Recently, I was trying to explain to someone at a networking event, what our company, Newleaf Training and Development do. After listening to my summary, the other person concluded by saying, “Oh, like self-help.”
I went on to explain to the person that we don’t teach “self-help” — we really remind people in our seminars, keynotes, coaching and online work, of principles that when we align our behaviors with, tend to yield us better results for ourselves and with others.
Principles exist outside of us; they’re objective, timeless and are universal. We teach principles such as servant leadership, the Golden Rule and how a team must have a vision bigger than itself else or will perish. Conversely, some training companies teach techniques which are the opposite of principles — they’re subjective, temporal and will not resonate with all people.
When I consider the role of leadership and how emotional intelligence (EQ) can help leaders better manage themselves and influence others, I realize a focus on “self” can actually be the worst thing a leader can do. So it’s “self-help” that can cause problems as a leader, whereas an alignment with principles can significantly and sustainably help.
See, if as a leader I focus on “self”, it makes me “selfish”. Whereas, if as a leader, I focus on being of service to others while still holding people accountable in the ways agreed, I align with principles that when consistently and genuinely applied, will yield better results as a leader. I literally, as a leader am able to turn the pyramid upside down and see myself as a servant to others.
This is hard to do as a leader, when the traditional model we’re surrounded by, is to lord it over others — you know, the mindset and the language of, “I’m the boss, you’re not, do as I say or else.” This doesn’t work with people. Talented people won’t hang around poor leadership that focuses on the Unholy Trinity of me, myself and I. Conversely, talented people are attracted to men and women of high character and high competence who focus on bringing out the best in others. Emotionally intelligent leaders literally become talent magnets.
So I tried again, explaining to the person I was conversing with, what we do: “No, we don’t teach self-help. If anything we encourage leaders to minimize self and to focus on bringing out the very best in others. Just as a good gardener, helps his garden bloom by providing the right environment — for example, enough light, water and space while sometimes needing to prune, weed and replant, so a good leader can help his or her team blossom.”
The other person thought about what I’d said for a few seconds and then responded, “Oh I think I get it now…so you do more like Tony Robbins-type stuff.” I immediately realized I couldn’t convince my listener anymore clearer about what we do and thought I’d have some fun, so I responded, “I suppose you could say that – yes, just like Tony Robbins but without the foul language.” The other person asked for one of my business cards and said he’d contact me about coming in to his organization to “pump up the troops”.

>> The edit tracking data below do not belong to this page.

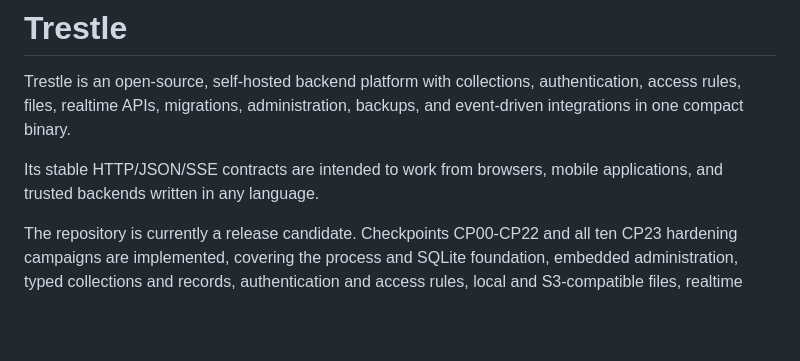
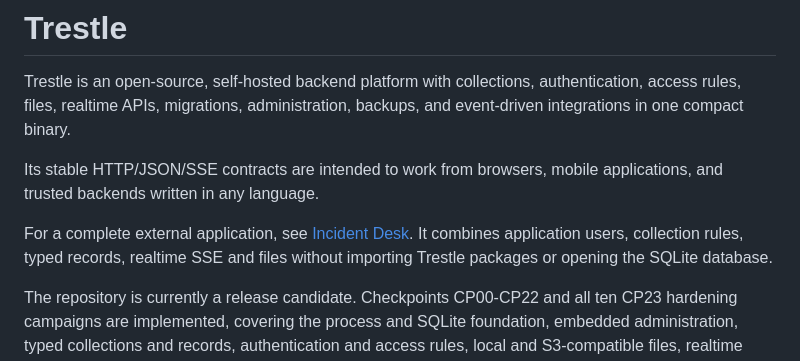
Before and after one commit to trestle-dev/trestle, a Markdown page: README.md, the part around the change. Drawn GitHub-style; blank space fills up the shorter version.

Commit message:
Document external Incident Desk example

```diff
--- a/README.md
+++ b/README.md
@@ -6,6 +6,11 @@ administration, backups, and event-driven integrations in one compact binary.
 
 Its stable HTTP/JSON/SSE contracts are intended to work from browsers, mobile
 applications, and trusted backends written in any language.
+
+For a complete external application, see
+[Incident Desk](https://github.com/trestle-dev/trestle-example). It combines
+application users, collection rules, typed records, realtime SSE and files
+without importing Trestle packages or opening the SQLite database.
 
 The repository is currently a release candidate. Checkpoints CP00-CP22 and all
 ten CP23 hardening campaigns are implemented,
```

I’m not sure I’ll ever hear from him again but at least he helped me understand more clearly that we teach principles and not techniques to bring out the best in others.